Cooking remains back to basics until the farmers markets kick in again. I am looking at potatoes with a weary eye, but not giving up hope. I came across a Thai version of these stir fry potatoes and decided to give them a try using the chili's my sister brought back for me from her recent trip to Cambodia.
Spicy Wok Fried Potatoes
• drain potatoes and coarsely chop them.
• heat about 3 Tbs. canola oil in a wok
• add 2-6 dried chilies, depending on your taste
• stir fry the chilies for barely a minute then add the potatoes. Cook on high heat stirring frequently for about 3 minutes. Let the potatoes get brown and crispy.
• add one bunch of chopped scallions and salt to taste and continue to stir fry for another minute.
With the leftovers (the portion my husband wouldn't eat) the next day, I adding a couple of beaten eggs to the potatoes and pan fried them to make something akin to a Spanish tortilla. Wonderful!

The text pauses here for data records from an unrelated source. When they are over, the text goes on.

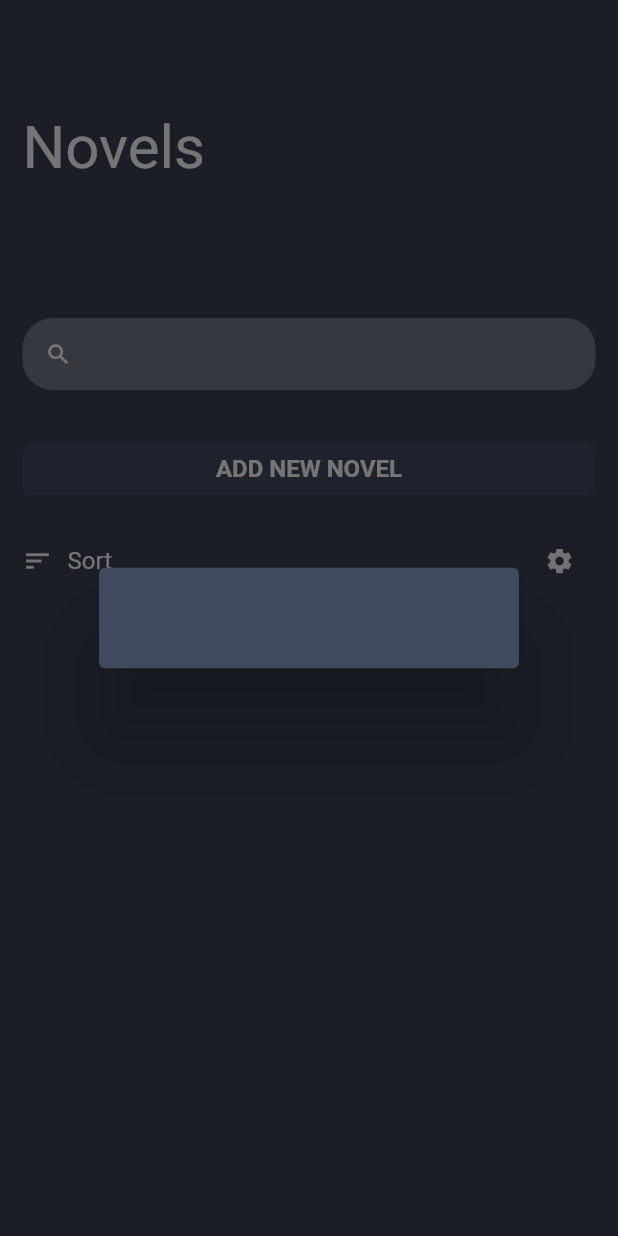
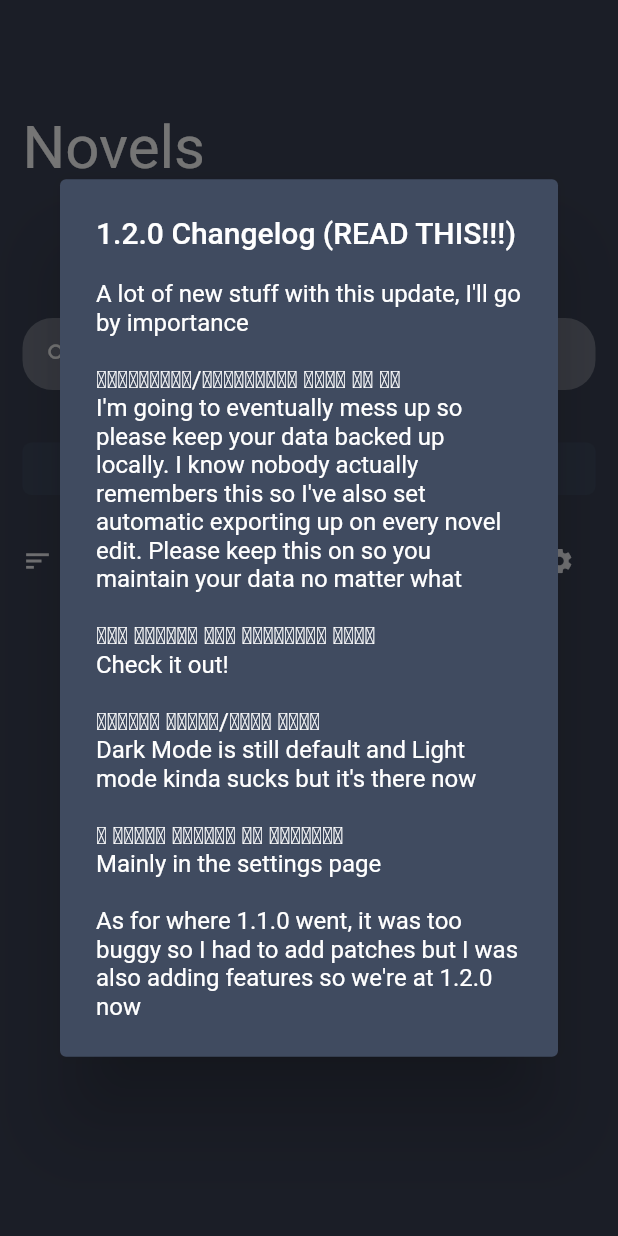
Before and after one commit to OverPoweredDev/Junior, a Flutter app: the screen it shows after launch, on a phone screen of 412 x 824 dp. Run offline on Flutter 3.47's test engine with Material 2 defaults, Android fonts, the phone set to English and light mode, and no system bars; our stand-ins replace file_picker, permission_handler, settings_ui, shared_preferences; missing offline and left inert: downloads_path_provider.

Commit message:
got to 1.2.0 already

```diff
--- a/src/lib/homepage/body.dart
+++ b/src/lib/homepage/body.dart
@@ -3,6 +3,7 @@ import 'package:Junior/homepage/components/novel_tile.dart';
 import 'package:Junior/homepage/components/searchbar.dart';
 import 'package:Junior/homepage/components/sort_options.dart';
 import 'package:Junior/homepage/components/title.dart';
+import 'package:Junior/model/changelog.dart';
 import 'package:Junior/model/novel.dart';
 import 'package:Junior/model/preferences.dart';
 import 'package:flutter/material.dart';
@@ -46,21 +47,11 @@ class _HomePageState extends State<HomePage> {
 
   showChangelog(BuildContext context) async {
     SharedPreferences prefs = await SharedPreferences.getInstance();
-    String changelogVersion = prefs.getString('currVersion') ?? '1.0.0';
+    bool hasSeenChangelog = prefs.getBool('seenChangeLog-1.1.1') ?? false;
 
-    bool showChangelog = true;
-
-    if(showChangelog) {
-      showDialog(
-        context: context,
-        builder: (BuildContext context) => AlertDialog(
-          title: Text(
-            '',
-            style: TextStyle(color: textColor),
-          ),
-          backgroundColor: tileColor.withAlpha(255),
-        ),
-      );
+    if (!hasSeenChangelog) {
+      showChangeDialog(context);
+      prefs.setBool('seenChangeLog-1.1.1', true);
     }
   }
 
@@ -107,7 +98,9 @@ class _HomePageState extends State<HomePage> {
     switch (option) {
       case 'Alphabetical':
         novelList.sort((novel1, novel2) {
-          return novel1.title.toLowerCase().compareTo(novel2.title.toLowerCase());
+          return novel1.title
+              .toLowerCase()
+              .compareTo(novel2.title.toLowerCase());
         });
         break;
       case 'Most Recent':
@@ -123,7 +116,7 @@ class _HomePageState extends State<HomePage> {
       case 'Ongoing':
         novelList.sort((novel1, novel2) {
           int sortValue = 0;
-          if(novel1.isComplete == novel2.isComplete){
+          if (novel1.isComplete == novel2.isComplete) {
             sortValue = novel2.lastEdited.compareTo(novel1.lastEdited);
           } else if (novel1.isComplete) {
             sortValue = 1;
@@ -136,7 +129,9 @@ class _HomePageState extends State<HomePage> {
         break;
     }
 
-    setState(() {sortOption = option;});
+    setState(() {
+      sortOption = option;
+    });
   }
 
   void filterSearchResults(String query) {
--- /dev/null
+++ b/src/lib/model/changelog.dart
@@ -0,0 +1,26 @@
+import 'package:flutter/material.dart';
+
+import '../theme.dart';
+
+showChangeDialog(BuildContext context) {
+  showDialog(
+    context: context,
+    builder: (BuildContext context) => AlertDialog(
+      title: Text(
+        '1.2.0 Changelog (READ THIS!!!)',
+        style: TextStyle(color: textColor),
+      ),
+      content: Text(
+        'A lot of new stuff with this update, I\'ll go by importance\n\n'
+        '𝗘𝘅𝗽𝗼𝗿𝘁𝗶𝗻𝗴/𝗜𝗺𝗽𝗼𝗿𝘁𝗶𝗻𝗴 𝗗𝗮𝘁𝗮 𝗶𝘀 𝘂𝗽\nI\'m going to eventually mess up so please keep your data backed up locally. I know nobody actually remembers this so I\'ve also set automatic exporting up on every novel edit. Please keep this on so you maintain your data no matter what\n\n'
+        '𝗧𝗵𝗲 𝗘𝗻𝘁𝗶𝗿𝗲 𝗡𝗲𝘄 𝗦𝗲𝘁𝘁𝗶𝗻𝗴𝘀 𝗣𝗮𝗴𝗲\nCheck it out!\n\n'
+        '𝗧𝗼𝗴𝗴𝗹𝗲 𝗟𝗶𝗴𝗵𝘁/𝗗𝗮𝗿𝗸 𝗠𝗼𝗱𝗲\nDark Mode is still default and Light mode kinda sucks but it\'s there now\n\n'
+        '𝗔 𝗪𝗵𝗼𝗹𝗲 𝗕𝘂𝗻𝗰𝗵𝗮 𝗨𝗜 𝗨𝗽𝗱𝗮𝘁𝗲𝘀\nMainly in the settings page\n\n'
+         'As for where 1.1.0 went, it was too buggy so I had to add patches but I was also adding features so we\'re at 1.2.0 now',
+        style: TextStyle(color: textColor),
+      ),
+      backgroundColor: tileColor.withAlpha(255),
+      scrollable: true,
+    ),
+  );
+}
--- a/src/lib/model/novel.dart
+++ b/src/lib/model/novel.dart
@@ -103,7 +103,7 @@ Future<File> saveNovelList(novelList) async {
   final novelListJSON = jsonEncode(novelList);
 
   final prefs = await loadPreferences();
-  if (prefs.exportAutomatically) exportData();
+  if (prefs.exportAutomatically) exportData('novelList-autosave.txt');
 
   return file.writeAsString(novelListJSON);
 }
--- a/src/lib/settings_page/components/export_data.dart
+++ b/src/lib/settings_page/components/export_data.dart
@@ -11,7 +11,7 @@ import 'package:permission_handler/permission_handler.dart';
 import '../../theme.dart';
 
 void showExportDataDialog(BuildContext context) async {
-  await exportData();
+  await exportData('novelList.txt');
   showDialog(
     context: context,
     builder: (BuildContext context) => AlertDialog(
@@ -24,9 +24,10 @@ void showExportDataDialog(BuildContext context) async {
   );
 }
 
-Future<bool> exportData() async {
+Future<bool> exportData(String filename) async {
   final data = utf8.encode(json.encode(novelList));
-  writeFile(data, 'novelList.txt');
+  await writeFile(data, filename);
+  print(data);
   return true;
 }
 
@@ -40,6 +41,8 @@ Future<File> writeFile(Uint8List data, String name) async {
   String tempPath = tempDir.path;
   var filePath = tempPath + '/$name';
 
+  print(filePath);
+
   var bytes = ByteData.view(data.buffer);
   final buffer = bytes.buffer;
 
--- a/src/pubspec.yaml
+++ b/src/pubspec.yaml
@@ -2,7 +2,7 @@ name: Junior
 description: Junior dares! to log his novel details
 
 publish_to: 'none'
-version: 1.1.1+5
+version: 1.2.0+6
 
 environment:
   sdk: ">=2.7.0 <3.0.0"
```
Also changed, not shown: src/lib/settings_page/body.dart (+21 -4 lines).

Mmmmm. Spicy, fried potatoes. Doesn't get much better than that! And I love what you did with the leftovers! Such a great idea! The perfect wine for this meal jumped out at me immediately. It was the spicy element of the chilies that immediately cried out for a "sweet-ish" Riesling. The reason for me is really two-fold. First, a wine slightly on the sweet side is really what you want to look to pair with spicy foods. The sweetness of the wine will quell the heat of the chilies, which is very important. A drier wine, higher in alcohol, will only intensify the heat. Plus, the heat will destroy the flavors of the wine. So, sweetness is definately a quality you want to look for. Second, Rieslings are acidic wines. The acid of the wine will help cut through and balance the richness of the oil.
Remember, when you are pairing wine with food, you want to pay attention to the dominant flavors (sauces, dressing, spices) in the dish. For particularly spicy dishes, you want to stay away from a lot of reds - especially ones high in tannin. If you are really craving a red, look for a simple Grenache perhaps. There will be an abundance of fruit which can work well with spicier foods.
To become acquainted with Riesling, look for German wines from St Urbans Hof or Peter Mertes. Trimbach, from Alsace is another terrific producer worth seeking out. These producers all make wines in the $10-$15 price range.